Facades may also serve to hide a secret agenda. In this vein, Timur Kodori assumes that NGOs occasionally provide the facade behind which a secret political agenda unfolds. He sees the NGOs that he is targeting as Trojan horses that allow the enemy to penetrate ones own space. What he discerns is a contradiction between visible surfaces and that what is underneath. Such kind of contradiction may be explained with the help of conspiracy theories.

Doing so also allows alleviating tensions with one’s neighbours who do not need to be held accountable for past atrocities, because another clandestine power can be blamed instead. In the context of Abkhazia, this discursive strategy fosters conviviality with those that cannot be trusted. The tension that distrust creates is distracted by conjuring up joint enemies, even if fictional ones.



Asmussen, Jan. 2011.  Conspiracy Theories and Cypriot History: The Comfort of Commonly Perceived Enemies. Cyprus Review 23 (2): 127-145.

Broers, Laurence. 2001.  Who are the Mingrelians? Language, Identity and Politics in Western Georgia. Sixth Annual Convention of the Association for the Study of Nationalities 2001. Panel: Minority Identity in Georgia (unpublished paper).

Frederiksen, Martin Demant und Katrine Bendtsen Gotfredsen. 2017. Georgian Portraits: Essays on the Afterlives of a Revolution. Winchester/Washington: Zero Books.

Fukuyama, Francis. 1992. The End of History and the Last Man. New York: The Free Press.

Girard, Réne. 2005. Violence and the Sacred. New York: Continuum.

Gogebashvili, Iakob.1990 [1902].  borot’i c’adili samegrelos shesaxeb [An Evil Intention vis-à-vis Mingrelia]. In: rcheuli txzulebani xut t’omad [Collected Works in Five Volumes] Vol. 2. Tbilisi: ganatleba.

Harris, Alice C. 1991.  Mingrelian. In: A.C. Harris (ed.): The Indigenous Languages of the Caucasus 1: The Kartvelian Languages. Delmar NY: Caravan Books: 313–394.

Nikulin, Alexander. 2011. Tragedy of a Soviet Faust: Chaianov in Central Asia. In Exploring the Edge of Empire: Soviet Era Anthropology in the Caucasus and Central Asia, ed. by F. Mühlfried and S. Sokolovskiy. Münster: LIT Verlag: 275-293.

Sántha, István and Tatiana Safonova. 2011. Pokazukha in the House of Culture: The Pattern of  Behavior in Kurumkan, Eastern          Buriatiia. In: Donahoe, Brian and Joachim Otto Habeck (eds.): Reconstructing the House of Culture: Community, Self, and the Making of Culture in Russia and Beyond. New York: Berghahn: 75-96.

West, Harry G., and Todd Sanders (eds.). 2003. Transparency and Conspiracy: Ethnographies of Suspicion in the New World Order. Durham, London: Duke.

Yurchak, Alexei. 2006. Everything Was Forever, Until It Was No More: The Last Soviet Generation. Princeton, NJ: Princeton University Press.
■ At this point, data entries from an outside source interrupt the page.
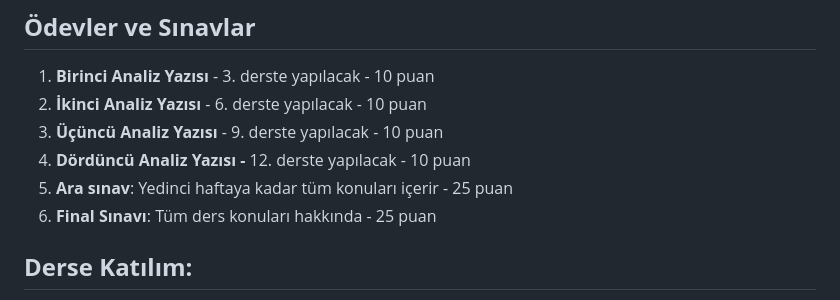
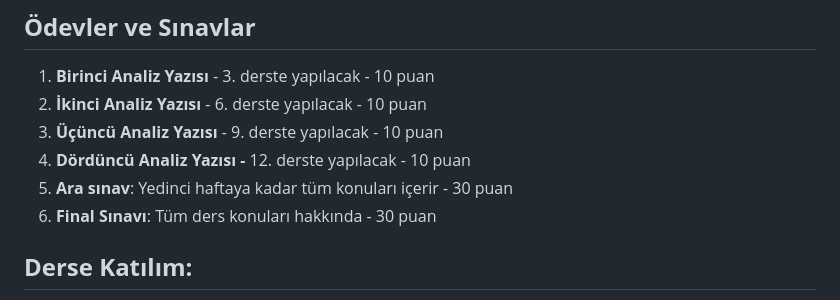
Before and after one commit to dogacol/Lectures, a Markdown page: Sanat Tarihi/Syllabus.md, the part around the change. Drawn GitHub-style.

Commit message:
Revise midterm and final exam points in syllabus
Updated exam point distribution for midterm and final.

```diff
--- a/Sanat Tarihi/Syllabus.md
+++ b/Sanat Tarihi/Syllabus.md
@@ -115,8 +115,8 @@ Bu ders, kültürel ve varoluşsal önemi üzerinden, görsel sanat eserlerini t
 2. **İkinci Analiz Yazısı** - 6. derste yapılacak - 10 puan
 3. **Üçüncü Analiz Yazısı** - 9. derste yapılacak - 10 puan
 4. **Dördüncü Analiz Yazısı -** 12. derste yapılacak - 10 puan
-5. **Ara sınav**: Yedinci haftaya kadar tüm konuları içerir - 25 puan
-6. **Final Sınavı**: Tüm ders konuları hakkında - 25 puan
+5. **Ara sınav**: Yedinci haftaya kadar tüm konuları içerir - 30 puan
+6. **Final Sınavı**: Tüm ders konuları hakkında - 30 puan
 
 ## **Derse Katılım:**
 Öğrencilerin tüm derslere zamanında ve düzenli olarak katılmaları gerekmektedir. Devam ve katılım zorunluluğu, dersin başarı kriterlerinden biridir ve bu kuralın ihlali durumunda öğrenci, dersten başarısız sayılabilir.
```
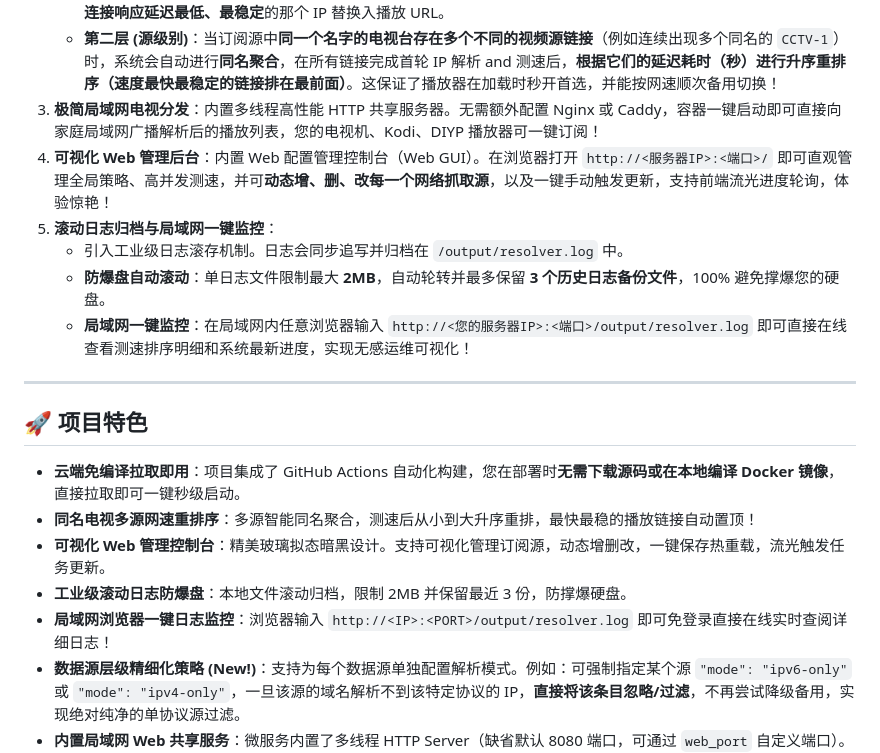
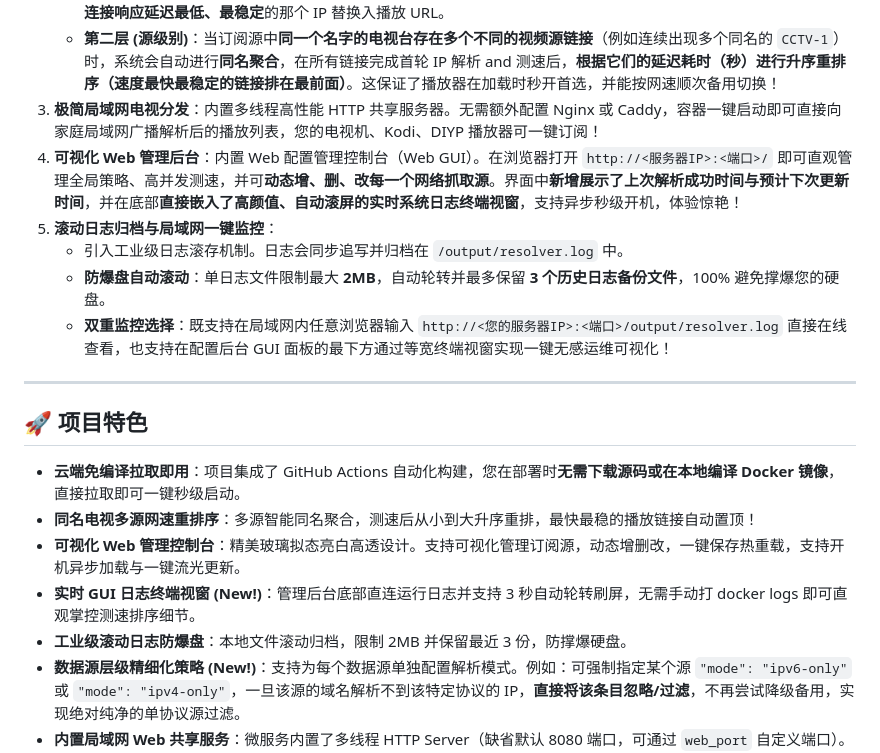
Before and after one commit to busymilk/iptv-resolver, a Markdown page: README.md, the part around the change. Drawn GitHub-style.

Commit message:
docs: synchronize READMEs to document async web startup, light mode UI, update indicators, and visual logs

```diff
--- a/README.md
+++ b/README.md
@@ -8,20 +8,20 @@
    - **第一层 (域名级)**：当一个域名解析出多个公网 CDN 地址时，脚本会在本地发起多线程高并发 TCP 握手测速，挑选出**连接响应延迟最低、最稳定**的那个 IP 替换入播放 URL。
    - **第二层 (源级别)**：当订阅源中**同一个名字的电视台存在多个不同的视频源链接**（例如连续出现多个同名的 `CCTV-1`）时，系统会自动进行**同名聚合**，在所有链接完成首轮 IP 解析 and 测速后，**根据它们的延迟耗时（秒）进行升序重排序（速度最快最稳定的链接排在最前面）**。这保证了播放器在加载时秒开首选，并能按网速顺次备用切换！
 3. **极简局域网电视分发**：内置多线程高性能 HTTP 共享服务器。无需额外配置 Nginx 或 Caddy，容器一键启动即可直接向家庭局域网广播解析后的播放列表，您的电视机、Kodi、DIYP 播放器可一键订阅！
-4. **可视化 Web 管理后台**：内置 Web 配置管理控制台（Web GUI）。在浏览器打开 `http://<服务器IP>:<端口>/` 即可直观管理全局策略、高并发测速，并可**动态增、删、改每一个网络抓取源**，以及一键手动触发更新，支持前端流光进度轮询，体验惊艳！
+4. **可视化 Web 管理后台**：内置 Web 配置管理控制台（Web GUI）。在浏览器打开 `http://<服务器IP>:<端口>/` 即可直观管理全局策略、高并发测速，并可**动态增、删、改每一个网络抓取源**。界面中**新增展示了上次解析成功时间与预计下次更新时间**，并在底部**直接嵌入了高颜值、自动滚屏的实时系统日志终端视窗**，支持异步秒级开机，体验惊艳！
 5. **滚动日志归档与局域网一键监控**：
    - 引入工业级日志滚存机制。日志会同步追写并归档在 `/output/resolver.log` 中。
    - **防爆盘自动滚动**：单日志文件限制最大 **2MB**，自动轮转并最多保留 **3 个历史日志备份文件**，100% 避免撑爆您的硬盘。
-   - **局域网一键监控**：在局域网内任意浏览器输入 `http://<您的服务器IP>:<端口>/output/resolver.log` 即可直接在线查看测速排序明细和系统最新进度，实现无感运维可视化！
+   - **双重监控选择**：既支持在局域网内任意浏览器输入 `http://<您的服务器IP>:<端口>/output/resolver.log` 直接在线查看，也支持在配置后台 GUI 面板的最下方通过等宽终端视窗实现一键无感运维可视化！
 
 ---
 
 ## 🚀 项目特色
 - **云端免编译拉取即用**：项目集成了 GitHub Actions 自动化构建，您在部署时**无需下载源码或在本地编译 Docker 镜像**，直接拉取即可一键秒级启动。
 - **同名电视多源网速重排序**：多源智能同名聚合，测速后从小到大升序重排，最快最稳的播放链接自动置顶！
-- **可视化 Web 管理控制台**：精美玻璃拟态暗黑设计。支持可视化管理订阅源，动态增删改，一键保存热重载，流光触发任务更新。
+- **可视化 Web 管理控制台**：精美玻璃拟态亮白高透设计。支持可视化管理订阅源，动态增删改，一键保存热重载，支持开机异步加载与一键流光更新。
+- **实时 GUI 日志终端视窗 (New!)**：管理后台底部直连运行日志并支持 3 秒自动轮转刷屏，无需手动打 docker logs 即可直观掌控测速排序细节。
 - **工业级滚动日志防爆盘**：本地文件滚动归档，限制 2MB 并保留最近 3 份，防撑爆硬盘。
-- **局域网浏览器一键日志监控**：浏览器输入 `http://<IP>:<PORT>/output/resolver.log` 即可免登录直接在线实时查阅详细日志！
 - **数据源层级精细化策略 (New!)**：支持为每个数据源单独配置解析模式。例如：可强制指定某个源 `"mode": "ipv6-only"` 或 `"mode": "ipv4-only"`，一旦该源的域名解析不到该特定协议的 IP，**直接将该条目忽略/过滤**，不再尝试降级备用，实现绝对纯净的单协议源过滤。
 - **内置局域网 Web 共享服务**：微服务内置了多线程 HTTP Server（缺省默认 8080 端口，可通过 `web_port` 自定义端口）。电视端输入 `http://<服务器IP>:<端口>/output/<文件名>` 即可直接订阅更新。
 - **超强并发性能**：多线程高并发解析与 TCP 连接测速，**190 个连接的解析、测速与优选可在 15 秒内全部搞定**！
```
Also changed, not shown: config_readme.md (+5 -3 lines).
[1] This essay is largely identical with chapter five of my book on „Schemes of Mistrust: A Global Perspective” to be published with Palgrave Pivot in spring 2019. I thank the publisher and in particular my editor Mary Al-Sayed for the permission to republish my chapter in this format.

[2] In accordance with the policy of the media portal OC Media that reports on the entire Caucasus region, I do not use qualifiers such as ‘de facto’, ‘unrecognised’, or ‘partially recognised’ when discussing institutions within Abkhazia for reasons of readability. In the same vein, the simoultanous usage of the designations Abkhazia and Georgia does not imply a position on the political status of Abkhazia, but rather follows the pragmatic goal of being able to contrast situations and developments in Abkhazia and (the rest of) Georgia without straining readability with inserted brackets.

[3] See West and Sanders 2003 for the social workings of conspiracy theories.

[4] Many thanks to Sascha Roth for raising this argument.

[5] Timur Kodori is probably a pseudonym.

[6] Source:; later on, however, this entry also disappeared.

[7] Again, my gratitude goes to Sascha Roth for bringing this to my attention.